Actuality Media will then set about making for example, three different films, each about plastic pollution in the Pacific Ocean, using just the film footage I gave them. This will be a great opportunity for their film makers to try their hand at editing and creating the best film they can, which they can then add to their own portfolio for employers to see. Ideally these will be made in different styles or genres. At the end we should have three very different style films, of equal length, about plastic pollution in the ocean.
My plan is to then show each video to an audience at the Royal Geographical Society in London, and to invite the scientists from Neuro-Insight (Neuro-Insight is a market research company that uses unique brain-imaging technology to measure how the brain responds to communications) to join us at the RGS and to use SST to monitor the engagement and long term memory involvement of each viewer. Each person will have a special net on their head to monitor the speed of their brain waves whilst watching the film through special goggles. This will be the expensive bit!! And I want Neuro-Insight to treat me as if I am one of their routine advertisers, wanting to know how effective my new advert is and how to tweek it for maximum response. That means that they will be the ones doing all the tedious analysis work of raw data and will just be supplying me with a report of which bits of the video had the most brain activity involvement and were most likely to have a long term impact on behaviour. We will do these for three of the videos.
Loads of adverts use this kind of technology, including this Cadbury’s advert:
Once we know which bits of each of the three videos is most ‘engaging’, we will take the best bits and create a fourth or ‘neurological perfect’ video. Test it again to look for brain engagement in an audience, and then my PhD research begins.
So, my own research will involve showing each of the four videos to viewers, and then giving them a questionnaire or survey which relates to their environmental behaviour and which video people thought would change their behaviour the most. This is the focus of my research, and the bit that needs most work, and which needs to be simple, but my basic question relates to whether this neuromarketing technique can be applied to environmental education campaigns and have the potential to create improved environmental behaviour change in the future. Thereby making the most of the limited funds available to NGOs, and maximising a government’s anti-plastic bag campaign for example. After all, we already know that there is pollution in the ocean, that it comes from plastic bags, and yet we still go about using plastic in our daily lives and not making changes, so what if film could be used to help us to change our behaviour or attitudes in relation to plastic? If it was successful, then it could be used in all sorts of public health campaigns, not just to sell products. It could be used to help editors in the cutting process of movie making, and perhaps make the difference between success and failure when film making for any cause.

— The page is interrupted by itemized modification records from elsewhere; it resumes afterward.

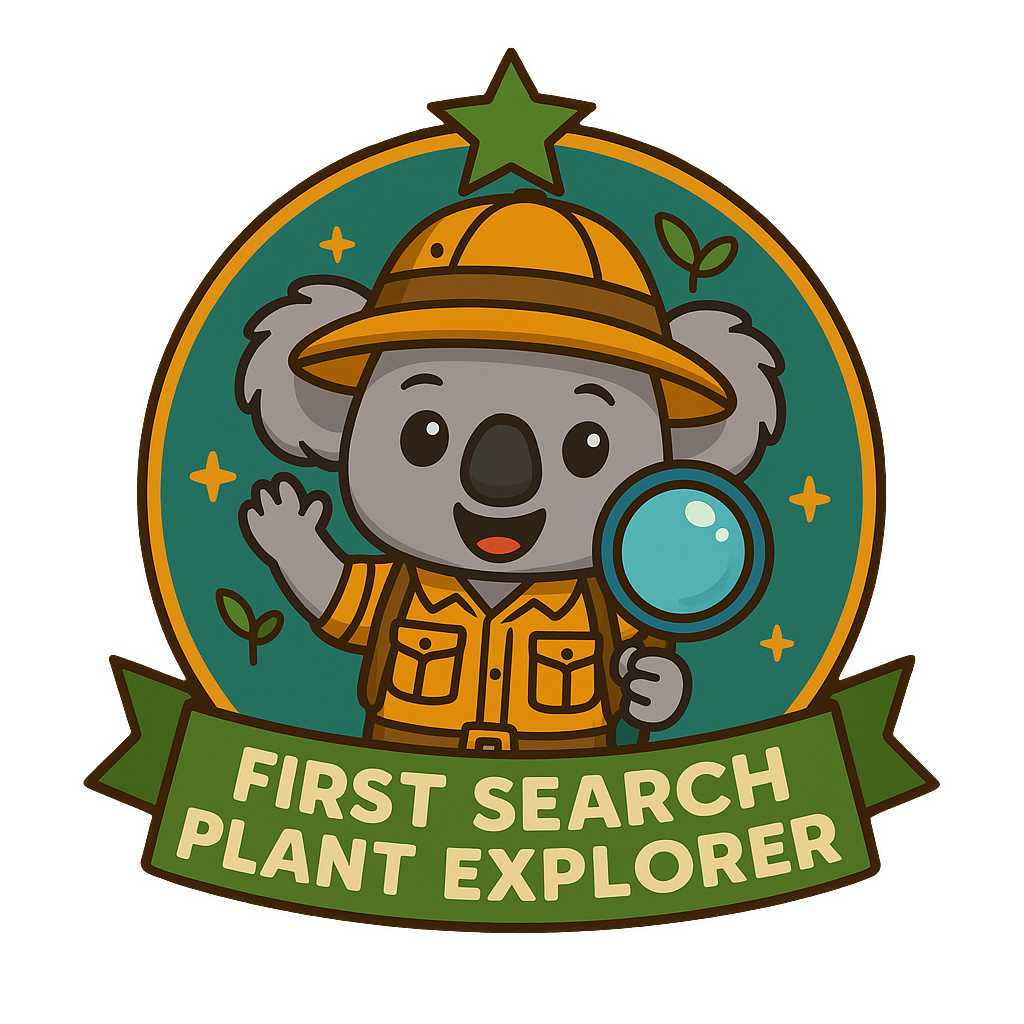
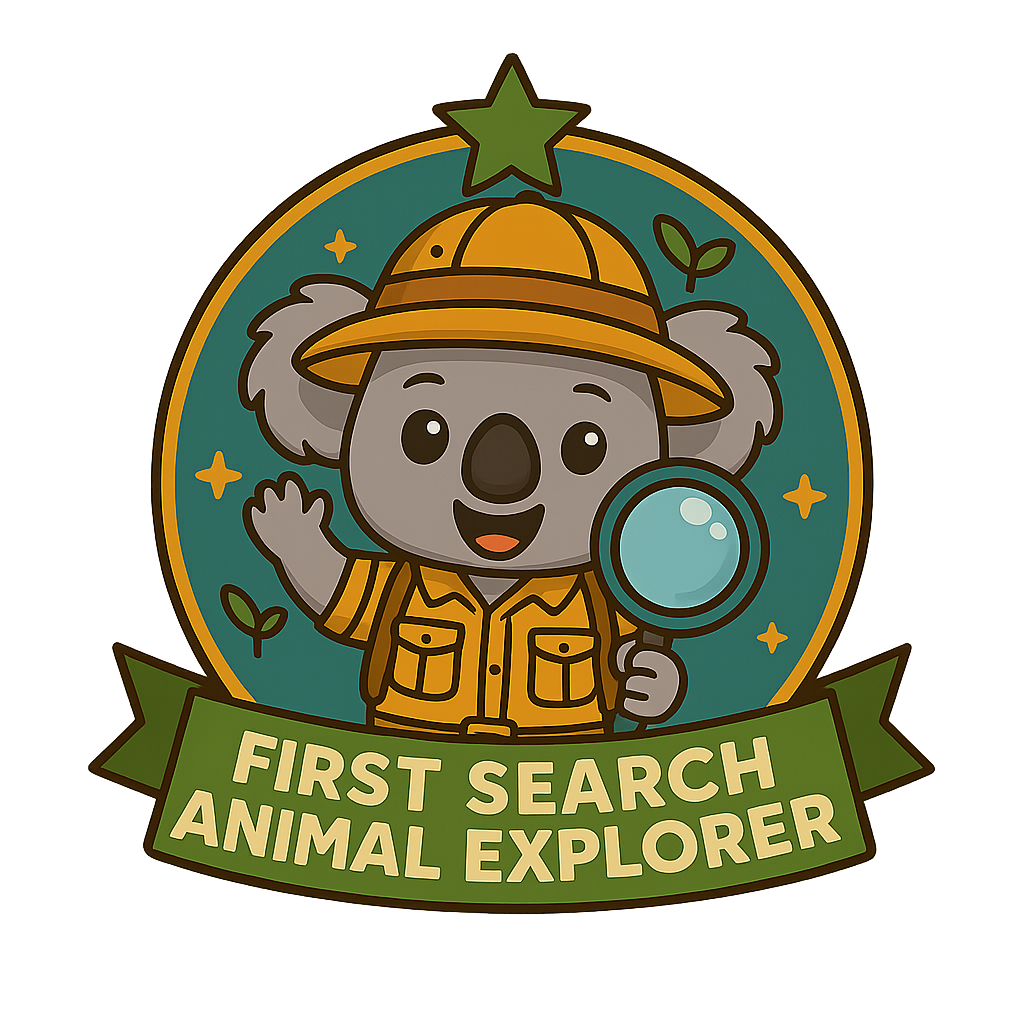
new plant explorer badges

Changed region(s): [[0.0625, 0.0625, 0.9375, 0.9375]]

diff --git a/index.html b/index.html
@@ -1369,6 +1369,8 @@
             'firstdiagnosisplantexplorer': 'First Diagnosis Plant Explorer',
             'firstsearchplantexplorer': 'First Search Plant Explorer',
             'firstplantaddedtocollection': 'First Plant Added to Collection',
+            //NEW Animal Explorer Badges
+            'firstsearchanimalexplorer': 'First Search Animal Explorer'
         };
 
         /**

Well, that is what I’m interested in anyway, the application of neuroscience to film making, for environmental causes like plastic pollution. Now to get my Supervisor on board and to get funds sorted. But I don’t want to compromise on this as I really feel strongly that this is the right course of action. Plus it involves all of my interests and activities, as a medic, scuba diver, NGO, Neuropsychologist, film, environment, plastic pollution, etc. Plus it has massive implications for the future, and in how we potentially teach on OPG or how we work as an environmental education NGO.
Let the plotting begin!!!!